[Screenshot and code edit data]
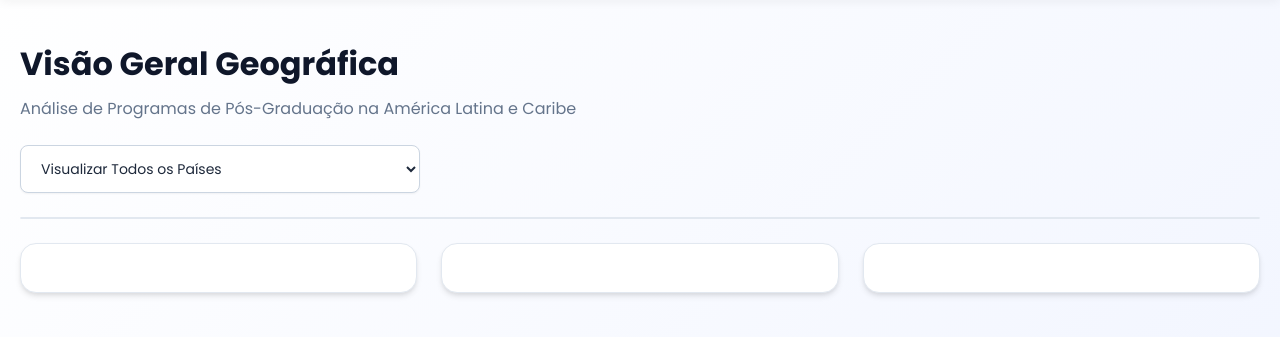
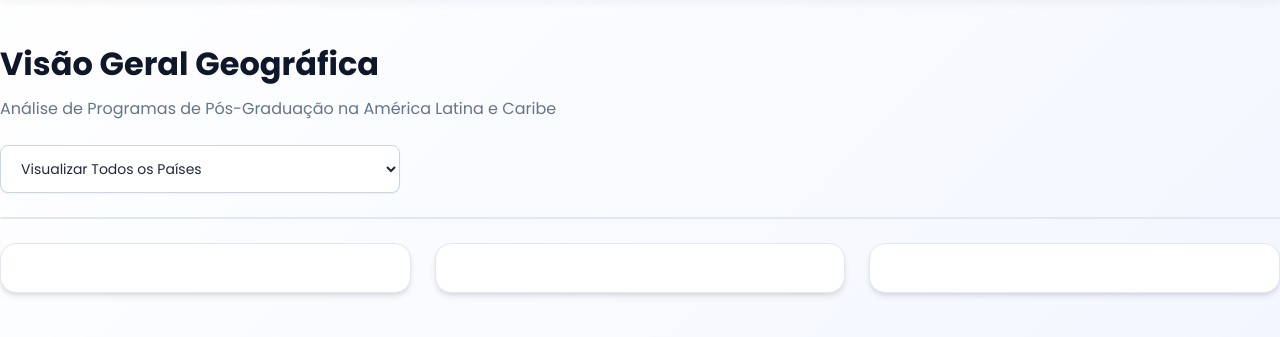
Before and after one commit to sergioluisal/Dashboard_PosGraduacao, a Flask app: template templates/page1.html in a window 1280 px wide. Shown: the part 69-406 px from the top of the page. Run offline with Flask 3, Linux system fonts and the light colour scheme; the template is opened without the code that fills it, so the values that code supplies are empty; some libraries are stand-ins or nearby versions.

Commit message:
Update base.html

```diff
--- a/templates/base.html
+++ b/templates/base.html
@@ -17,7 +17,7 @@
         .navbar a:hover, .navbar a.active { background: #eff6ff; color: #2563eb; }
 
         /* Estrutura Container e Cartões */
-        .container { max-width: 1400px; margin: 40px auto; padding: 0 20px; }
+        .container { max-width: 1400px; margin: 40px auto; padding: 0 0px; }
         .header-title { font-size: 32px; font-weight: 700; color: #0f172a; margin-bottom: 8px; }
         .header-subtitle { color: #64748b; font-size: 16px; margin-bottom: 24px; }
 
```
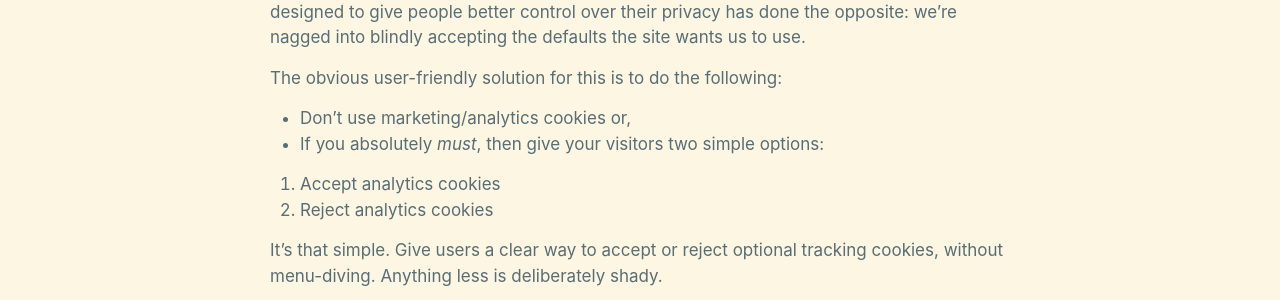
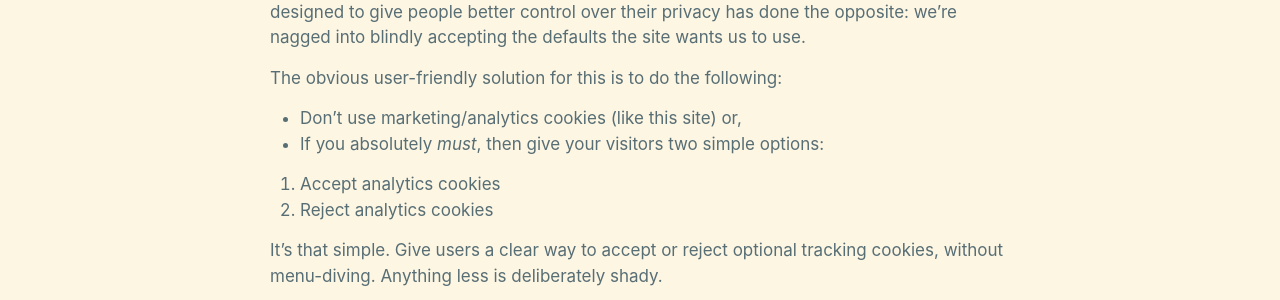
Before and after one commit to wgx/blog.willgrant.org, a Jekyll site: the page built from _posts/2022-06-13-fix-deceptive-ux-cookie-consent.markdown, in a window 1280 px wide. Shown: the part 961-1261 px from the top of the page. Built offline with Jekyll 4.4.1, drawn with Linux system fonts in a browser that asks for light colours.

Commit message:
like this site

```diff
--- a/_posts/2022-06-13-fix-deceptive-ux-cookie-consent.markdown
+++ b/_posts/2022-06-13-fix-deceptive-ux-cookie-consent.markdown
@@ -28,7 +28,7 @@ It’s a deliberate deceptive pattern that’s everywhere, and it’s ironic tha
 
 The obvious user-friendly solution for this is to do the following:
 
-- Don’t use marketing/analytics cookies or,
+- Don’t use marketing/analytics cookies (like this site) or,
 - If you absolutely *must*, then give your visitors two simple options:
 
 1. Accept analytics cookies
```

---

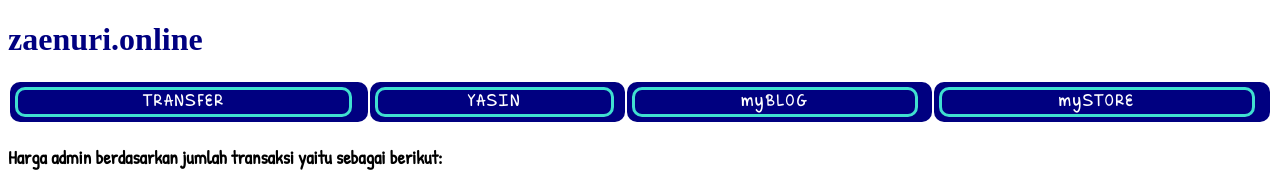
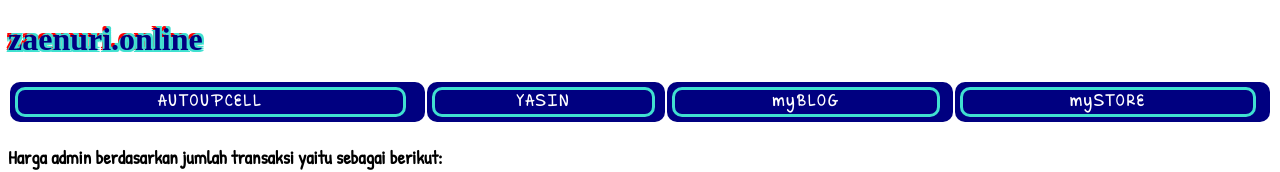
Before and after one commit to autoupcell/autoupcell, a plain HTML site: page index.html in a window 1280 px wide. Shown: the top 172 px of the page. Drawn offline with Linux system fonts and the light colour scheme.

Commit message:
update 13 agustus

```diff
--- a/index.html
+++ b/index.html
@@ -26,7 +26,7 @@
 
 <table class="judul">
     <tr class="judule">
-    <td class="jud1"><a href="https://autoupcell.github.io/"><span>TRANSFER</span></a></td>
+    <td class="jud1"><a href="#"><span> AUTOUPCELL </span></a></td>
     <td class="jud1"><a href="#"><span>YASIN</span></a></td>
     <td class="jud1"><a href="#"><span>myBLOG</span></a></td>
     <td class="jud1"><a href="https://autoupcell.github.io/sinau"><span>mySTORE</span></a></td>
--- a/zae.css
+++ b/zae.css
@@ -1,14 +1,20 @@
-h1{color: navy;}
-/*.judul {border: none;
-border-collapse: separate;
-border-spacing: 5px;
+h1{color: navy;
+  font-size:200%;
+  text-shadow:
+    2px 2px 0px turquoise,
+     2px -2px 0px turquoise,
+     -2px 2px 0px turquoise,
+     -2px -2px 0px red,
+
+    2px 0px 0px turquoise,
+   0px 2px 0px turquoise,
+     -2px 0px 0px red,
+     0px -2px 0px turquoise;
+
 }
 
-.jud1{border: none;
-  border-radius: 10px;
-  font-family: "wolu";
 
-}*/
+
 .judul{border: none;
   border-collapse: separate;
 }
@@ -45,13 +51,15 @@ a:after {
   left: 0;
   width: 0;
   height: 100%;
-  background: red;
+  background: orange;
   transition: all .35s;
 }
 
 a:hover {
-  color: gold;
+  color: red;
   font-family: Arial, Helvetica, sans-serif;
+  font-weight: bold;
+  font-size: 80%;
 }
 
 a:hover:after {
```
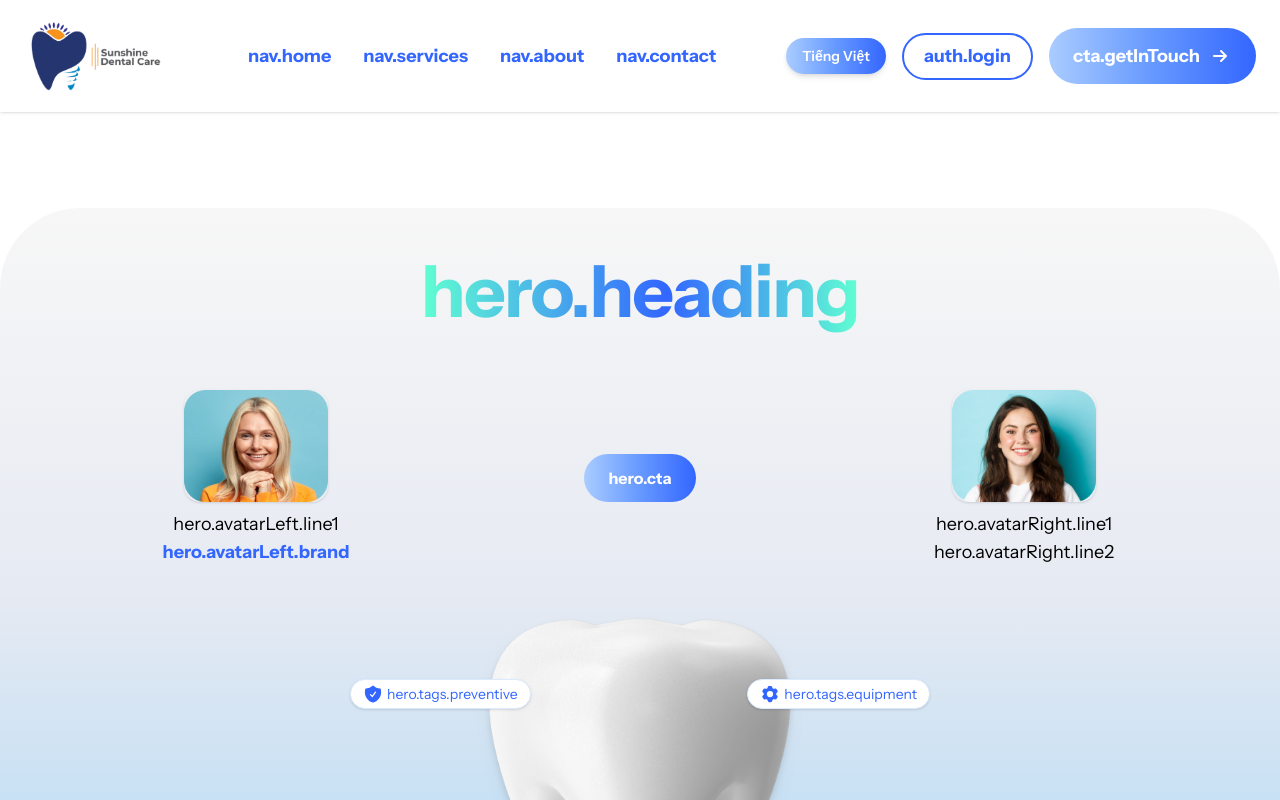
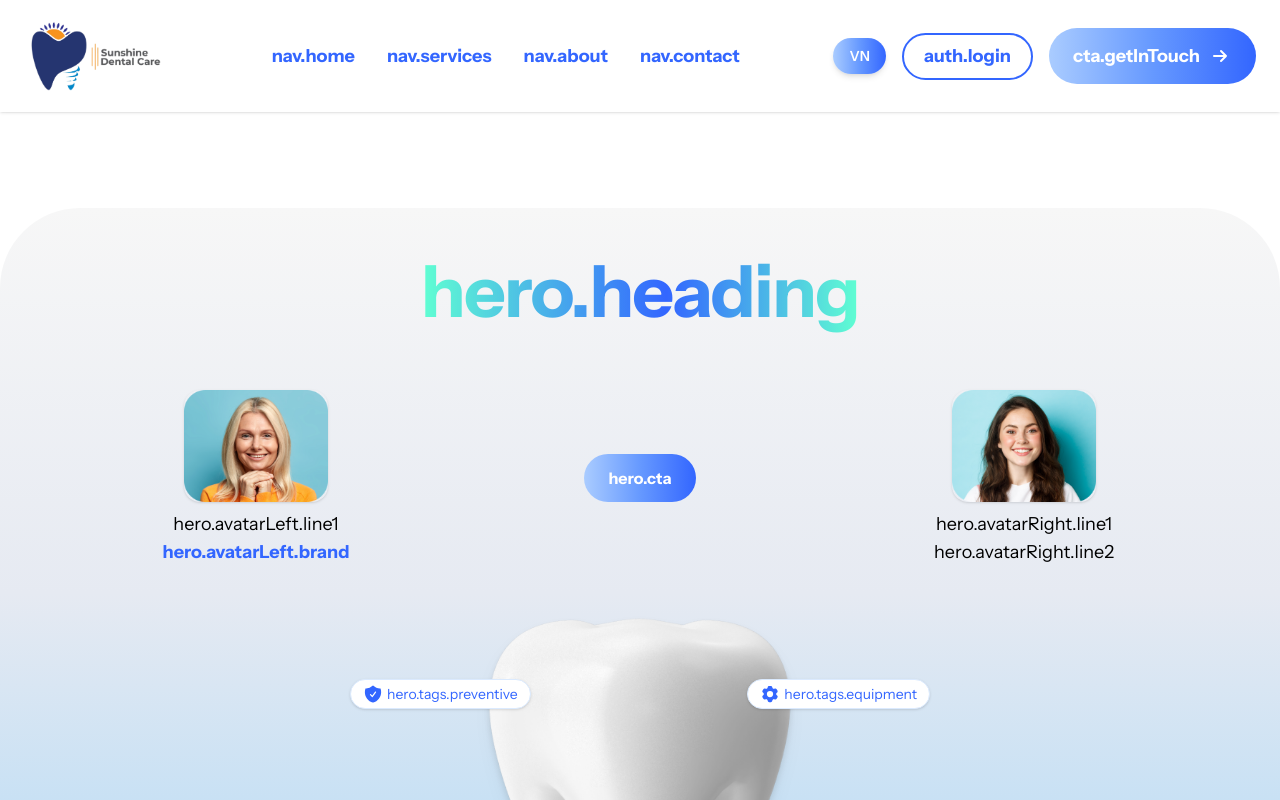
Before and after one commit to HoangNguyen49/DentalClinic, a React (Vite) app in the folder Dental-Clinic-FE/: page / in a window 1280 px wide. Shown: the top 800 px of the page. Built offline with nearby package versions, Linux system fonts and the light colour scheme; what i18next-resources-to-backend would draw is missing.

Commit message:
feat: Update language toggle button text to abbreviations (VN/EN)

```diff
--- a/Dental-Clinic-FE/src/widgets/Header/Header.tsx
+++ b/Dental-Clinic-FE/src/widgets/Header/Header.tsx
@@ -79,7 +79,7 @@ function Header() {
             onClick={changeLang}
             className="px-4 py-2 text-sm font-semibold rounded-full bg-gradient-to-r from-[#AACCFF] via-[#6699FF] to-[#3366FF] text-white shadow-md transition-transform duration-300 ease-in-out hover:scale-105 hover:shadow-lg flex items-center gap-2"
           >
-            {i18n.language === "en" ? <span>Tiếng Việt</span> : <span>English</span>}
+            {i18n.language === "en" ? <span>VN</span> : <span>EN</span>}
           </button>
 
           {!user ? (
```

---

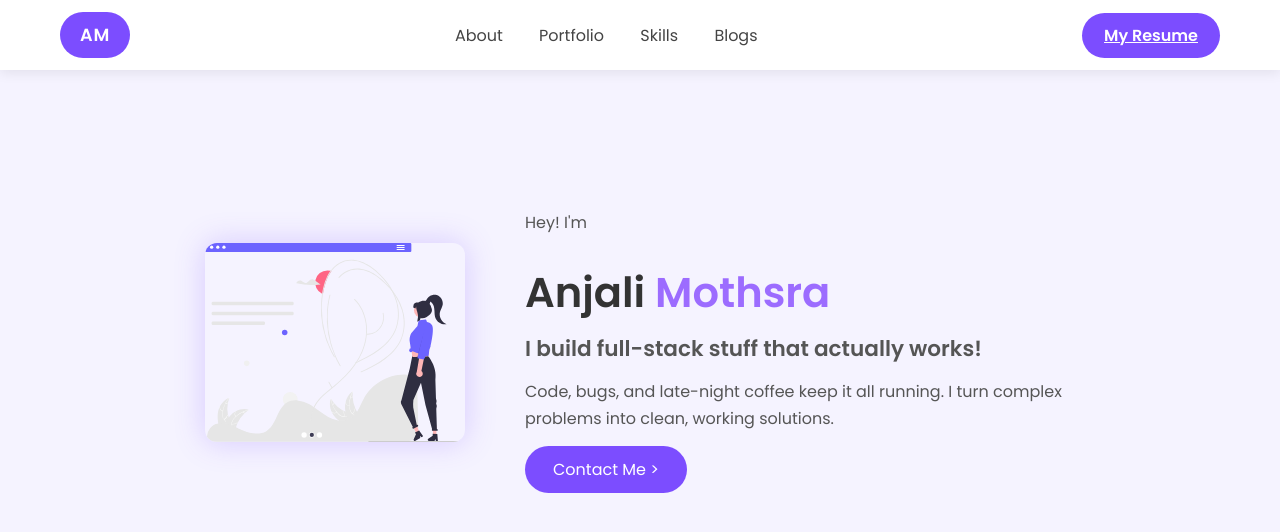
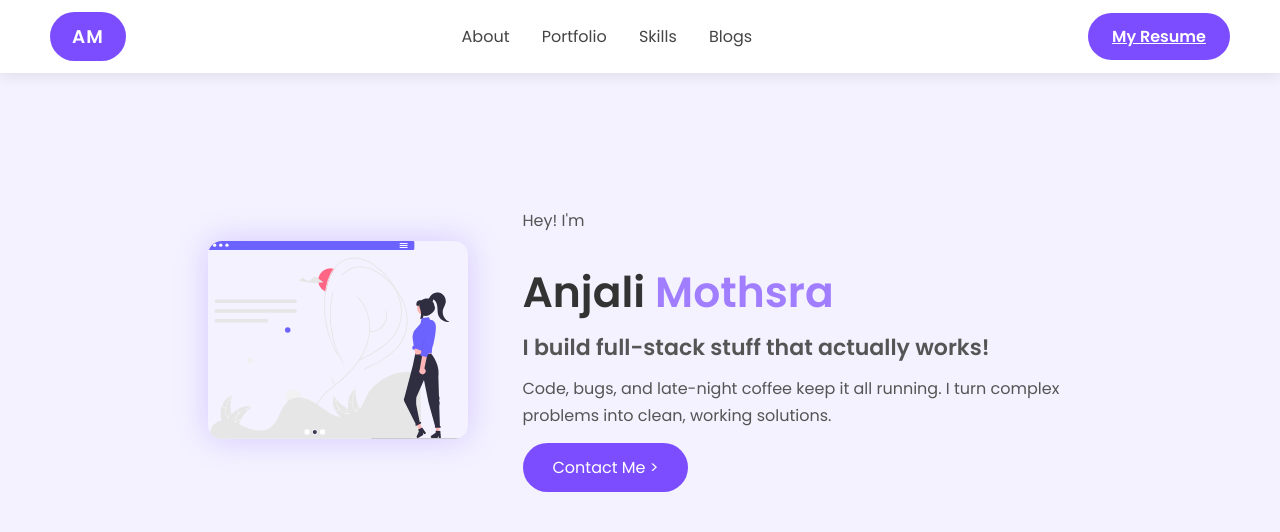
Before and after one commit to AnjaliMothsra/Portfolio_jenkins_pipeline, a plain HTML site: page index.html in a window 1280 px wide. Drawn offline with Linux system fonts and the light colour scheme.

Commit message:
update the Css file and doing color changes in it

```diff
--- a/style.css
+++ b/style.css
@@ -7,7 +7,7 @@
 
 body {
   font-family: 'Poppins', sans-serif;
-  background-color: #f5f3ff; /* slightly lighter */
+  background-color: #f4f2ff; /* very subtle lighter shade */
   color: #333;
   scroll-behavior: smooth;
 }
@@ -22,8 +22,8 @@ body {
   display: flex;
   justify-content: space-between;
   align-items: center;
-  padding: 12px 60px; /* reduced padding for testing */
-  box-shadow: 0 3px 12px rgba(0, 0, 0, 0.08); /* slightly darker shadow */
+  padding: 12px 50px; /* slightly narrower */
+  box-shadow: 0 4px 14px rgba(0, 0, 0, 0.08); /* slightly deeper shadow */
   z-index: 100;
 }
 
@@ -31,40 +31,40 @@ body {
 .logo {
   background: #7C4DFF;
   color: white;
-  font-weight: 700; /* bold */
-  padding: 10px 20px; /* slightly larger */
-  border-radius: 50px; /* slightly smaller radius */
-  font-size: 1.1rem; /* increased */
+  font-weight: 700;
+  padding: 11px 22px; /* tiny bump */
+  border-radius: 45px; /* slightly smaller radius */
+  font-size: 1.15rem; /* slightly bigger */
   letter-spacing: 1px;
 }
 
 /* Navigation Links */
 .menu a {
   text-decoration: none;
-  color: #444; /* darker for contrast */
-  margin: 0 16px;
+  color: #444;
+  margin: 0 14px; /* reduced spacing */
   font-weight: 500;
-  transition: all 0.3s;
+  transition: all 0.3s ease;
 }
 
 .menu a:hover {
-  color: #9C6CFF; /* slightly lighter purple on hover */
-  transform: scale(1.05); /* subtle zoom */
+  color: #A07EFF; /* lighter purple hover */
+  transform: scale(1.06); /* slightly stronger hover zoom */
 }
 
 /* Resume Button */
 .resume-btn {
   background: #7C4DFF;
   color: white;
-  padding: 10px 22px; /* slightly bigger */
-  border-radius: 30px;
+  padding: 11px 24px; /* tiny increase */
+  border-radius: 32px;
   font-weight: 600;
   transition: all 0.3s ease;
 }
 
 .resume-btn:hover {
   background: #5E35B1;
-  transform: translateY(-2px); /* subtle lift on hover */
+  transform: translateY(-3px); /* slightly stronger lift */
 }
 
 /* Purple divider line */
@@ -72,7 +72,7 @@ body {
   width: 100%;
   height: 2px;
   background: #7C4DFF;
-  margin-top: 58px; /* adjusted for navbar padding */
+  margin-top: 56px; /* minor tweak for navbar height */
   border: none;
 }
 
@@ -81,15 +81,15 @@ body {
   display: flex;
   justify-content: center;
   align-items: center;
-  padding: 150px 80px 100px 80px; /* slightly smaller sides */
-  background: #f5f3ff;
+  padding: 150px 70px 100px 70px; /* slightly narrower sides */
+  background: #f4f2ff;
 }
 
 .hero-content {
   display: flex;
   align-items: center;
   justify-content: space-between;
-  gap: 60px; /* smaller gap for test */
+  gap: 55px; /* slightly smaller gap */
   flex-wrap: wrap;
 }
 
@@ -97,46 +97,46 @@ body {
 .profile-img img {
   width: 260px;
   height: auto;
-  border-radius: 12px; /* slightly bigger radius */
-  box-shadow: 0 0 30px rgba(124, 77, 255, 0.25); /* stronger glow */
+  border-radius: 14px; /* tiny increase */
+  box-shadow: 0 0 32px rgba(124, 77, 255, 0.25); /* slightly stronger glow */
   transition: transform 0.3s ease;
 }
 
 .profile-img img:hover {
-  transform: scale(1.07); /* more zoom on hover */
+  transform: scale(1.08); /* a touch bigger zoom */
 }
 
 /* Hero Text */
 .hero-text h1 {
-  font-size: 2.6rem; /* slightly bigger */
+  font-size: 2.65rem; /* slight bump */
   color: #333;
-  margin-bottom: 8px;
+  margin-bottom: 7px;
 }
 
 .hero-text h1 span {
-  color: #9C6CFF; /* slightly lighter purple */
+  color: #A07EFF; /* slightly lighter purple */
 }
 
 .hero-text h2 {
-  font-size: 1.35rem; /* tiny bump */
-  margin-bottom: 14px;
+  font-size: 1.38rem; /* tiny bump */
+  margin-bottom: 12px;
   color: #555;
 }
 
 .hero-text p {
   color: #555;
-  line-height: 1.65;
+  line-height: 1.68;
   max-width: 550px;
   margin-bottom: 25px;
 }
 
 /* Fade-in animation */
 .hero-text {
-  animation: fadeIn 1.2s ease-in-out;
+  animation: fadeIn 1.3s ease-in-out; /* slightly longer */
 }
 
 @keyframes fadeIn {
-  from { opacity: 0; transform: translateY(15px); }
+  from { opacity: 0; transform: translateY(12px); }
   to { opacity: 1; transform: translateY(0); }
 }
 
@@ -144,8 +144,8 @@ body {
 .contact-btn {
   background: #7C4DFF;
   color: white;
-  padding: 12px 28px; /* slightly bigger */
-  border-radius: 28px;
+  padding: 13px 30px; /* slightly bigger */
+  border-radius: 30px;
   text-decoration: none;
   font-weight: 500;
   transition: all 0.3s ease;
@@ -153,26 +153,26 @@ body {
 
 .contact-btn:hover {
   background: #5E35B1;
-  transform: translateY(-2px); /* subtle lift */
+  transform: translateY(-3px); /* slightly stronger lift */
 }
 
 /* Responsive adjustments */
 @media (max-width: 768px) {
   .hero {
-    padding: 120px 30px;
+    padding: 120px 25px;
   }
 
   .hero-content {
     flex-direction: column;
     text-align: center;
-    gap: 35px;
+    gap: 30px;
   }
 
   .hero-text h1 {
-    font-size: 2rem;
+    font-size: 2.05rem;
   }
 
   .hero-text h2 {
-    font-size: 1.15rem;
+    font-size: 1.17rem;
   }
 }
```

What the task asks
Pull out every line above that holds the word "plain".

The completed task
Before and after one commit to autoupcell/autoupcell, a plain HTML site: page index.html in a window 1280 px wide. Shown: the top 172 px of the page. Drawn offline with Linux system fonts and the light colour scheme.
Before and after one commit to AnjaliMothsra/Portfolio_jenkins_pipeline, a plain HTML site: page index.html in a window 1280 px wide. Drawn offline with Linux system fonts and the light colour scheme.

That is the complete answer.